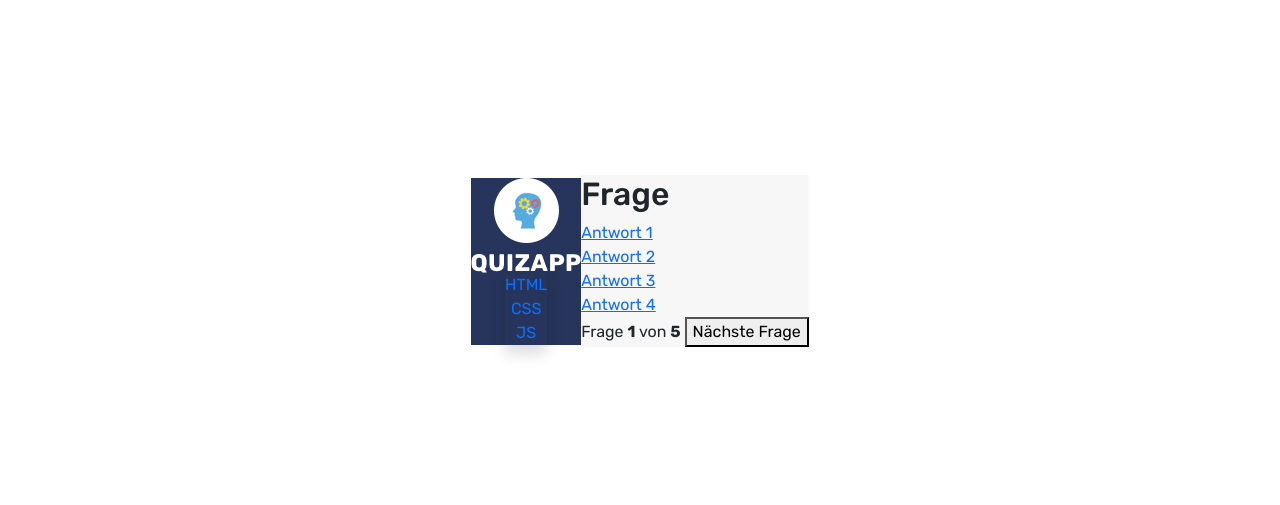
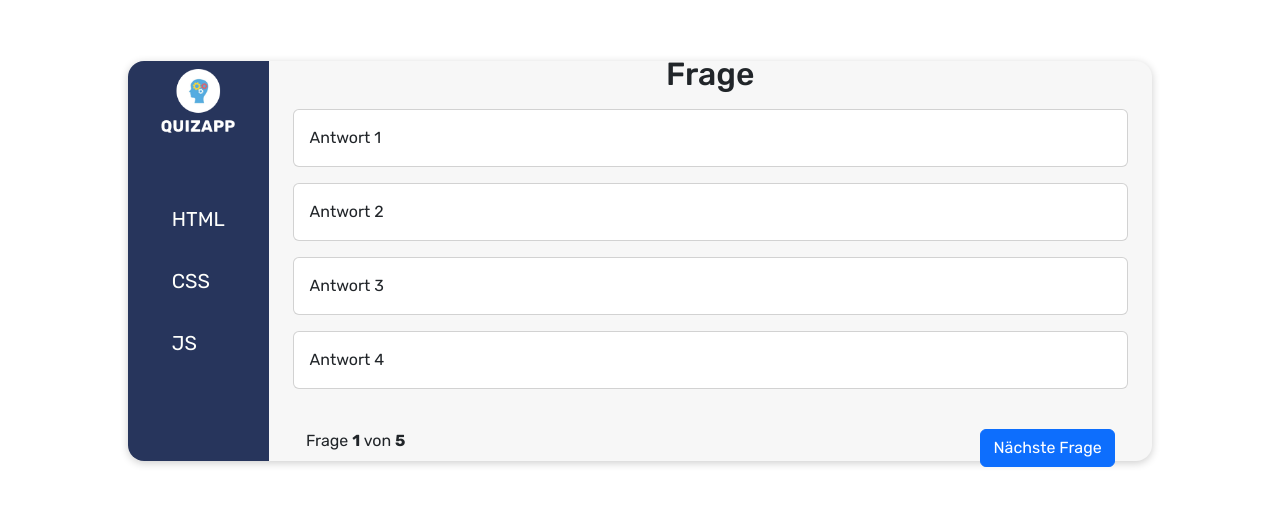
Before and after one commit to MaxWirnsberger/quizApp, a plain HTML site: page index.html in a window 1280 px wide. Shown: the part 139-644 px from the top of the page. Drawn offline with nearby package versions, Linux system fonts and the light colour scheme.

Commit message:
finalized design

```diff
--- a/index.html
+++ b/index.html
@@ -27,11 +27,10 @@
   <body>
     <div class="quiz_section">
       <div class="quizBox">
-
         <!-- Sidebar-Menu -->
         <div class="nav_quiz">
           <img src="./img/logo.png" />
-          <nav class="card-header shadow navInactive">
+          <nav class="card-header">
             <a href="">HTML</a>
             <a href="">CSS</a>
             <a href="">JS</a>
@@ -42,14 +41,25 @@
         <div class="quiz_container">
           <h2>Frage</h2>
           <nav>
-            <a href="">Antwort 1</a>
-            <a href="">Antwort 2</a>
-            <a href="">Antwort 3</a>
-            <a href="">Antwort 4</a>
+            <div class="card m-2">
+              <div class="card-body">Antwort 1</div>
+            </div>
+
+            <div class="card m-2">
+              <div class="card-body">Antwort 2</div>
+            </div>
+
+            <div class="card m-2">
+              <div class="card-body">Antwort 3</div>
+            </div>
+
+            <div class="card m-2">
+              <div class="card-body">Antwort 4</div>
+            </div>
           </nav>
-          <div>
+          <div class="question_footer">
             <span>Frage <b>1</b> von <b>5</b></span>
-            <button>Nächste Frage</button>
+            <button class="btn btn-primary">Nächste Frage</button>
           </div>
         </div>
       </div>
--- a/style.css
+++ b/style.css
@@ -13,10 +13,13 @@
 
 .quizBox{
     display: flex;
-    justify-content: center;
+    flex-direction: row!important;
     align-items: center;
+    width: 80vw;
     height: 50vh;
-    width: 50vw;
+    background-color: #F7F7F7;
+    border-radius: 16px;
+    box-shadow: 0 2px 8px rgba(0, 0, 0, 0.2);
 }
 
 .nav_quiz{
@@ -24,23 +27,48 @@
     flex-direction: column;
     align-items: center;
     background-color: #27355C;
+    height: 50vh;
+    width: 16%;
+    border-radius: 16px 0 0 16px;
+}
+
+.nav_quiz img{
+    padding: 8px;
+    height: 80px;
 }
 
 .nav_quiz nav{
     display: flex;
     flex-direction: column;
-    text-align: center;
+    align-items: start;
+    justify-content: center;
+    gap: 32px;
+    height: 35vh;
 }
 
 .nav_quiz nav a{
     text-decoration: none;
+    color: #FEFFFC;
+    font-size: 20px;
 }
 
 .quiz_container{
-    background-color: #F7F7F7;
+    width: 100%;
+    display: flex;
+    flex-direction: column;
+    align-items: center;
+    padding: 0 16px 0 16px;
 }
 
 .quiz_container nav{
     display: flex;
     flex-direction: column;
+    width: 100%;
 }
+
+.question_footer{
+    margin-top: 32px;
+    display: flex;
+    justify-content: space-between;
+    width: 95%;
+}
```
==================================================
▸ What the task requires
Pictures are not part of the copy. Restate everything else in the listing word for word.

▸ Completed exercise
Before and after one commit to MaxWirnsberger/quizApp, a plain HTML site: page index.html in a window 1280 px wide. Shown: the part 139-644 px from the top of the page. Drawn offline with nearby package versions, Linux system fonts and the light colour scheme.

Commit message:
finalized design

```diff
--- a/index.html
+++ b/index.html
@@ -27,11 +27,10 @@
   <body>
     <div class="quiz_section">
       <div class="quizBox">
-
         <!-- Sidebar-Menu -->
         <div class="nav_quiz">
           <img src="./img/logo.png" />
-          <nav class="card-header shadow navInactive">
+          <nav class="card-header">
             <a href="">HTML</a>
             <a href="">CSS</a>
             <a href="">JS</a>
@@ -42,14 +41,25 @@
         <div class="quiz_container">
           <h2>Frage</h2>
           <nav>
-            <a href="">Antwort 1</a>
-            <a href="">Antwort 2</a>
-            <a href="">Antwort 3</a>
-            <a href="">Antwort 4</a>
+            <div class="card m-2">
+              <div class="card-body">Antwort 1</div>
+            </div>
+
+            <div class="card m-2">
+              <div class="card-body">Antwort 2</div>
+            </div>
+
+            <div class="card m-2">
+              <div class="card-body">Antwort 3</div>
+            </div>
+
+            <div class="card m-2">
+              <div class="card-body">Antwort 4</div>
+            </div>
           </nav>
-          <div>
+          <div class="question_footer">
             <span>Frage <b>1</b> von <b>5</b></span>
-            <button>Nächste Frage</button>
+            <button class="btn btn-primary">Nächste Frage</button>
           </div>
         </div>
       </div>
--- a/style.css
+++ b/style.css
@@ -13,10 +13,13 @@
 
 .quizBox{
     display: flex;
-    justify-content: center;
+    flex-direction: row!important;
     align-items: center;
+    width: 80vw;
     height: 50vh;
-    width: 50vw;
+    background-color: #F7F7F7;
+    border-radius: 16px;
+    box-shadow: 0 2px 8px rgba(0, 0, 0, 0.2);
 }
 
 .nav_quiz{
@@ -24,23 +27,48 @@
     flex-direction: column;
     align-items: center;
     background-color: #27355C;
+    height: 50vh;
+    width: 16%;
+    border-radius: 16px 0 0 16px;
+}
+
+.nav_quiz img{
+    padding: 8px;
+    height: 80px;
 }
 
 .nav_quiz nav{
     display: flex;
     flex-direction: column;
-    text-align: center;
+    align-items: start;
+    justify-content: center;
+    gap: 32px;
+    height: 35vh;
 }
 
 .nav_quiz nav a{
     text-decoration: none;
+    color: #FEFFFC;
+    font-size: 20px;
 }
 
 .quiz_container{
-    background-color: #F7F7F7;
+    width: 100%;
+    display: flex;
+    flex-direction: column;
+    align-items: center;
+    padding: 0 16px 0 16px;
 }
 
 .quiz_container nav{
     display: flex;
     flex-direction: column;
+    width: 100%;
 }
+
+.question_footer{
+    margin-top: 32px;
+    display: flex;
+    justify-content: space-between;
+    width: 95%;
+}
```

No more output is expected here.